In a comparative study of patients who received the IC-8 IOL in the nondominant eye (n = 105) and an aspheric monofocal IOL in the fellow eye (n = 105), most patients (>95%) achieved a binocular CDVA and DCIVA of 20/32 or better by 6 months and 54% achieved a binocular DCNVA of 20/32 or better.17 In that study, the monocular mesopic contrast sensitivity with and without glare was better in eyes with the monofocal IOL than in those with the IC-8 IOL (with glare, P < .001 for 1.5 cycles per degree [cpd], 3.0 cpd, and 6.0 cpd; without glare, P < .003 for 1.5 cpd, 3.0 cpd, 6.0 cpd, and 12.0 cpd).17 Differences in visual outcomes for bilateral implantation vs contralateral implantation of the IC-8 IOL were evaluated in a small number of patients (n = 17).16 The defocus curves showed better performance at intermediate and near distance for patients with bilateral implantation (n = 6) than for those with contralateral implantation (n = 11), although the difference in visual acuity was not significant.

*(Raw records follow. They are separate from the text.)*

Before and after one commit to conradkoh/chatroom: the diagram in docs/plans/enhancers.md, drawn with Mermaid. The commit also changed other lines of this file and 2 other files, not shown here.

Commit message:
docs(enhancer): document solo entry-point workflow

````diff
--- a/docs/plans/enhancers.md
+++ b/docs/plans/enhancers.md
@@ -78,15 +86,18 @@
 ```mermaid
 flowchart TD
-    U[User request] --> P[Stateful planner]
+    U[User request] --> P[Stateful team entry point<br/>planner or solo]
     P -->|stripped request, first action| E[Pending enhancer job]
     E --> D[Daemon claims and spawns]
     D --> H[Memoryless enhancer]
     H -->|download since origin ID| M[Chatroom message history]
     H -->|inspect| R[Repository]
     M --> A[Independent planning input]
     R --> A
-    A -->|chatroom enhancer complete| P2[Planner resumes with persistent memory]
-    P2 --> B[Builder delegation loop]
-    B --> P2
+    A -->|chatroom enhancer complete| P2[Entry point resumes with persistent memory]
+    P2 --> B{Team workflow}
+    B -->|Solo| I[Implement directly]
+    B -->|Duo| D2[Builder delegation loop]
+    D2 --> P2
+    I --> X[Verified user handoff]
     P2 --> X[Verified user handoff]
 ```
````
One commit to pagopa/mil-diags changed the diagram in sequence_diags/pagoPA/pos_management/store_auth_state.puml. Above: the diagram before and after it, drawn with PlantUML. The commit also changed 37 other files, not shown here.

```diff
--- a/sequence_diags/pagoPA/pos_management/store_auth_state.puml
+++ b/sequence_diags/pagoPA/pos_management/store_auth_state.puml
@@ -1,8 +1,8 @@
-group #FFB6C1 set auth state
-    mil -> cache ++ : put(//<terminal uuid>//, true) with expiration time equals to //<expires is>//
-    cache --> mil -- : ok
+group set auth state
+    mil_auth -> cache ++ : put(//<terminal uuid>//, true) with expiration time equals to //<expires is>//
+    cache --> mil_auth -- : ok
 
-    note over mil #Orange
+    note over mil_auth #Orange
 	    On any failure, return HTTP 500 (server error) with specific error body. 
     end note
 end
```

Bioanalogic Design

At present, clinical data for the bioanalogic IOL WIOL-CF are limited. In a prospective study of 25 patients, 88% gained one line or more of CDVA during a 12-month postoperative period (mean CDVA 20/25 Snellen) and 72% achieved a UNVA and uncorrected intermediate visual acuity of 20/25 or better by the 12-month postoperative visit.20 A retrospective case series reported similar results for 20 patients who had an improvement from the preoperative CDVA; 70% of patients achieved a UNVA of 20/25 Snellen.19 Because the refractive target was unknown, it is not clear whether the improvement in visual acuity at near was a result of residual refractive errors. In a registry of 48 patients who received bilateral WIOL-CF IOLs, the mean binocular distance-corrected visual acuity was measured 6 months postoperatively; the mean CDVA was 0.01 logarithm of the minimum angle of resolution (logMAR) ± 0.02 (SD), the mean DCIVA at 70 cm was 0.11 ± 0.10 logMAR, and the mean DCNVA was 0.27 ± 0.12 logMAR.18 However, larger comparative studies of the WIOL-CF must be performed to fully characterize the performance at various distances.

Diffractive Optics

Several studies have evaluated the diffractive Tecnis Symfony EDOF IOL, and comparable results have been reported across studies for postoperative CDVA.13,23,27,28,30,G In a prospective noncomparative study of 26 patients who received bilateral implantation of the Symfony EDOF IOL, the binocular defocus curve between 0.00 D and −1.50 D showed a visual acuity range from −0.05 to 0.02 logMAR.22 In this study, the contrast sensitivity was 1.56 ± 0.37 Weber log units, 0.86 ± 0.12 Weber log units, and 0.78 ± 0.12 Weber log units for photopic, mesopic, and mesopic with glare conditions, respectively.22 The performance of the Symfony EDOF IOL was compared with that of a monofocal IOL in a prospective, randomized clinical trial (Symfony, n = 148; monofocal, n = 150).G The binocular CDVA was similar for the Symfony IOL and monofocal IOL, with all patients in each group achieving a CDVA of 20/32 or better at 6 months. A higher percentage of patients in the Symfony group (91%) than in the monofocal group (35%) achieved a binocular DCNVA of 20/40 or better. Overall, contrast sensitivity performance was worse with the Symfony IOL than with the monofocal IOL, with reduced contrast observed at spatial frequencies from 1.5 to 18.0 cpd. At 12.0 cpd under mesopic conditions with glare, the Symfony IOL had lower median contrast sensitivity scores than the monofocal IOL.G,H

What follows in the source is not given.